→ TO DO
So that nothing is lost, write out all the lines below exactly.

→ RECORDS FOR PROCESSING
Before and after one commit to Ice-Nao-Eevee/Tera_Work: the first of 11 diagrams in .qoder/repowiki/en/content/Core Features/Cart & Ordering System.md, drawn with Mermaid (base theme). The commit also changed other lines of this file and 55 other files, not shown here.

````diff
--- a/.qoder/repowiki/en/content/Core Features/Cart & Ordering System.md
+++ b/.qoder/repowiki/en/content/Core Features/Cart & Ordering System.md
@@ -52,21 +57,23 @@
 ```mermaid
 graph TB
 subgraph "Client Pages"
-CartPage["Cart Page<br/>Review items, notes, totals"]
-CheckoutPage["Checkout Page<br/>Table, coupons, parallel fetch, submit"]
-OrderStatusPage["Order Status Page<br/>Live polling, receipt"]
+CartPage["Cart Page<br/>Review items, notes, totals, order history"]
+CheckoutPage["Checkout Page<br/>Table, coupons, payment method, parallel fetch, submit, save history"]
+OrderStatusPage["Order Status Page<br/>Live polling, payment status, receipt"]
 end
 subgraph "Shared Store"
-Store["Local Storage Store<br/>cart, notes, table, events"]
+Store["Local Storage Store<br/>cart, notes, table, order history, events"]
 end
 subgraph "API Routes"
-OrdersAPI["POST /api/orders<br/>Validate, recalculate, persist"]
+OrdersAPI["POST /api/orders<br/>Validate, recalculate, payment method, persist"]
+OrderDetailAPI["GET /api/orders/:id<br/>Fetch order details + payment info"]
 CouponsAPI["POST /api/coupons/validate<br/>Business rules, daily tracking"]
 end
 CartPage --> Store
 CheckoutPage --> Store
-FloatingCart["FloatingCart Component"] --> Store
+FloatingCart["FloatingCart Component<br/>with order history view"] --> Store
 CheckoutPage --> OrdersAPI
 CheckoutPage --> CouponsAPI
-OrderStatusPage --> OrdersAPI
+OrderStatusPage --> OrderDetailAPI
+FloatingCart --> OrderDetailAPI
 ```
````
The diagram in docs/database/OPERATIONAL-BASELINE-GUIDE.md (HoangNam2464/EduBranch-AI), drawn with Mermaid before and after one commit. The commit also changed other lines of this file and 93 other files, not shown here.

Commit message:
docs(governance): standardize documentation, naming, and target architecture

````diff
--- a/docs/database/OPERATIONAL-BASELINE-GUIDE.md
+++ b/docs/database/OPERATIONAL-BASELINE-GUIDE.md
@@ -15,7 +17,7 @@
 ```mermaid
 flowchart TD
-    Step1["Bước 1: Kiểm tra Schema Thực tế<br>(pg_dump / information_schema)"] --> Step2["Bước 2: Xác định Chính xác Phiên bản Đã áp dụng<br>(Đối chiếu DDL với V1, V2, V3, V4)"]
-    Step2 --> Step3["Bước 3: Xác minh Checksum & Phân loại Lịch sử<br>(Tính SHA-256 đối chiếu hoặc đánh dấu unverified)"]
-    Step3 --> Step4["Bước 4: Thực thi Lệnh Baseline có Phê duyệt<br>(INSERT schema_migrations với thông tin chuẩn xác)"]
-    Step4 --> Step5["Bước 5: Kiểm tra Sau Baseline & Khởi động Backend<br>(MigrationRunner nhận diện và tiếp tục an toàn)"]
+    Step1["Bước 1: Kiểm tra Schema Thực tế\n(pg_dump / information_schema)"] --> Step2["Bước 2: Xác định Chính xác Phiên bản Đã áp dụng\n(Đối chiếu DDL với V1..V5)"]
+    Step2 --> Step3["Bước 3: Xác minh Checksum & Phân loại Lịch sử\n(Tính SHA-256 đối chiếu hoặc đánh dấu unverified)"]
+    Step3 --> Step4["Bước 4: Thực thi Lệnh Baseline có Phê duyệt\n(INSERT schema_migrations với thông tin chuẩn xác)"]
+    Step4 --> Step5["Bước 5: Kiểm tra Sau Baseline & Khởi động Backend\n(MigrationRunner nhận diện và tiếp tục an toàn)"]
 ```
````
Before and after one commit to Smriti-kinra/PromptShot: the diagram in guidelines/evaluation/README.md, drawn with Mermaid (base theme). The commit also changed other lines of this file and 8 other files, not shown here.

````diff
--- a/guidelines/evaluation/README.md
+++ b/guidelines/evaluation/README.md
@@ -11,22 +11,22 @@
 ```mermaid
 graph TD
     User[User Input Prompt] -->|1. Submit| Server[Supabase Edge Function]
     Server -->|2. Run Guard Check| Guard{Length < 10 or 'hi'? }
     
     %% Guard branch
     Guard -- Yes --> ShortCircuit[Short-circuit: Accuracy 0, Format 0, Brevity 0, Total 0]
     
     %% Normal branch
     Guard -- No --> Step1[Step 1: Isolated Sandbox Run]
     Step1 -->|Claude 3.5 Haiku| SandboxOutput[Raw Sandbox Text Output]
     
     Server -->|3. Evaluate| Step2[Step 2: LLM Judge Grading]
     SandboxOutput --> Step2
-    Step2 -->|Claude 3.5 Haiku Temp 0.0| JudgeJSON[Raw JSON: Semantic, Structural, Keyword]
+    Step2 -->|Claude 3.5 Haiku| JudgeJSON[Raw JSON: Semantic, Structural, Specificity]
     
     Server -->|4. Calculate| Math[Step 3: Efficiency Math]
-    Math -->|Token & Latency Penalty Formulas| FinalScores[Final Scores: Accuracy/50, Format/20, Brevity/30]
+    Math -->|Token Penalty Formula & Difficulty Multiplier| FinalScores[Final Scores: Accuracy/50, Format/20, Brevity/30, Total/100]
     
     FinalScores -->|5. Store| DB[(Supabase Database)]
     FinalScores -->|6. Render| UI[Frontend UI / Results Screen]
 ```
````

→ SOLUTION TO THIS TASK
Before and after one commit to Ice-Nao-Eevee/Tera_Work: the first of 11 diagrams in .qoder/repowiki/en/content/Core Features/Cart & Ordering System.md, drawn with Mermaid (base theme). The commit also changed other lines of this file and 55 other files, not shown here.

````diff
--- a/.qoder/repowiki/en/content/Core Features/Cart & Ordering System.md
+++ b/.qoder/repowiki/en/content/Core Features/Cart & Ordering System.md
@@ -52,21 +57,23 @@
 ```mermaid
 graph TB
 subgraph "Client Pages"
-CartPage["Cart Page<br/>Review items, notes, totals"]
-CheckoutPage["Checkout Page<br/>Table, coupons, parallel fetch, submit"]
-OrderStatusPage["Order Status Page<br/>Live polling, receipt"]
+CartPage["Cart Page<br/>Review items, notes, totals, order history"]
+CheckoutPage["Checkout Page<br/>Table, coupons, payment method, parallel fetch, submit, save history"]
+OrderStatusPage["Order Status Page<br/>Live polling, payment status, receipt"]
 end
 subgraph "Shared Store"
-Store["Local Storage Store<br/>cart, notes, table, events"]
+Store["Local Storage Store<br/>cart, notes, table, order history, events"]
 end
 subgraph "API Routes"
-OrdersAPI["POST /api/orders<br/>Validate, recalculate, persist"]
+OrdersAPI["POST /api/orders<br/>Validate, recalculate, payment method, persist"]
+OrderDetailAPI["GET /api/orders/:id<br/>Fetch order details + payment info"]
 CouponsAPI["POST /api/coupons/validate<br/>Business rules, daily tracking"]
 end
 CartPage --> Store
 CheckoutPage --> Store
-FloatingCart["FloatingCart Component"] --> Store
+FloatingCart["FloatingCart Component<br/>with order history view"] --> Store
 CheckoutPage --> OrdersAPI
 CheckoutPage --> CouponsAPI
-OrderStatusPage --> OrdersAPI
+OrderStatusPage --> OrderDetailAPI
+FloatingCart --> OrderDetailAPI
 ```
````
The diagram in docs/database/OPERATIONAL-BASELINE-GUIDE.md (HoangNam2464/EduBranch-AI), drawn with Mermaid before and after one commit. The commit also changed other lines of this file and 93 other files, not shown here.

Commit message:
docs(governance): standardize documentation, naming, and target architecture

````diff
--- a/docs/database/OPERATIONAL-BASELINE-GUIDE.md
+++ b/docs/database/OPERATIONAL-BASELINE-GUIDE.md
@@ -15,7 +17,7 @@
 ```mermaid
 flowchart TD
-    Step1["Bước 1: Kiểm tra Schema Thực tế<br>(pg_dump / information_schema)"] --> Step2["Bước 2: Xác định Chính xác Phiên bản Đã áp dụng<br>(Đối chiếu DDL với V1, V2, V3, V4)"]
-    Step2 --> Step3["Bước 3: Xác minh Checksum & Phân loại Lịch sử<br>(Tính SHA-256 đối chiếu hoặc đánh dấu unverified)"]
-    Step3 --> Step4["Bước 4: Thực thi Lệnh Baseline có Phê duyệt<br>(INSERT schema_migrations với thông tin chuẩn xác)"]
-    Step4 --> Step5["Bước 5: Kiểm tra Sau Baseline & Khởi động Backend<br>(MigrationRunner nhận diện và tiếp tục an toàn)"]
+    Step1["Bước 1: Kiểm tra Schema Thực tế\n(pg_dump / information_schema)"] --> Step2["Bước 2: Xác định Chính xác Phiên bản Đã áp dụng\n(Đối chiếu DDL với V1..V5)"]
+    Step2 --> Step3["Bước 3: Xác minh Checksum & Phân loại Lịch sử\n(Tính SHA-256 đối chiếu hoặc đánh dấu unverified)"]
+    Step3 --> Step4["Bước 4: Thực thi Lệnh Baseline có Phê duyệt\n(INSERT schema_migrations với thông tin chuẩn xác)"]
+    Step4 --> Step5["Bước 5: Kiểm tra Sau Baseline & Khởi động Backend\n(MigrationRunner nhận diện và tiếp tục an toàn)"]
 ```
````
Before and after one commit to Smriti-kinra/PromptShot: the diagram in guidelines/evaluation/README.md, drawn with Mermaid (base theme). The commit also changed other lines of this file and 8 other files, not shown here.

````diff
--- a/guidelines/evaluation/README.md
+++ b/guidelines/evaluation/README.md
@@ -11,22 +11,22 @@
 ```mermaid
 graph TD
     User[User Input Prompt] -->|1. Submit| Server[Supabase Edge Function]
     Server -->|2. Run Guard Check| Guard{Length < 10 or 'hi'? }
     
     %% Guard branch
     Guard -- Yes --> ShortCircuit[Short-circuit: Accuracy 0, Format 0, Brevity 0, Total 0]
     
     %% Normal branch
     Guard -- No --> Step1[Step 1: Isolated Sandbox Run]
     Step1 -->|Claude 3.5 Haiku| SandboxOutput[Raw Sandbox Text Output]
     
     Server -->|3. Evaluate| Step2[Step 2: LLM Judge Grading]
     SandboxOutput --> Step2
-    Step2 -->|Claude 3.5 Haiku Temp 0.0| JudgeJSON[Raw JSON: Semantic, Structural, Keyword]
+    Step2 -->|Claude 3.5 Haiku| JudgeJSON[Raw JSON: Semantic, Structural, Specificity]
     
     Server -->|4. Calculate| Math[Step 3: Efficiency Math]
-    Math -->|Token & Latency Penalty Formulas| FinalScores[Final Scores: Accuracy/50, Format/20, Brevity/30]
+    Math -->|Token Penalty Formula & Difficulty Multiplier| FinalScores[Final Scores: Accuracy/50, Format/20, Brevity/30, Total/100]
     
     FinalScores -->|5. Store| DB[(Supabase Database)]
     FinalScores -->|6. Render| UI[Frontend UI / Results Screen]
 ```
````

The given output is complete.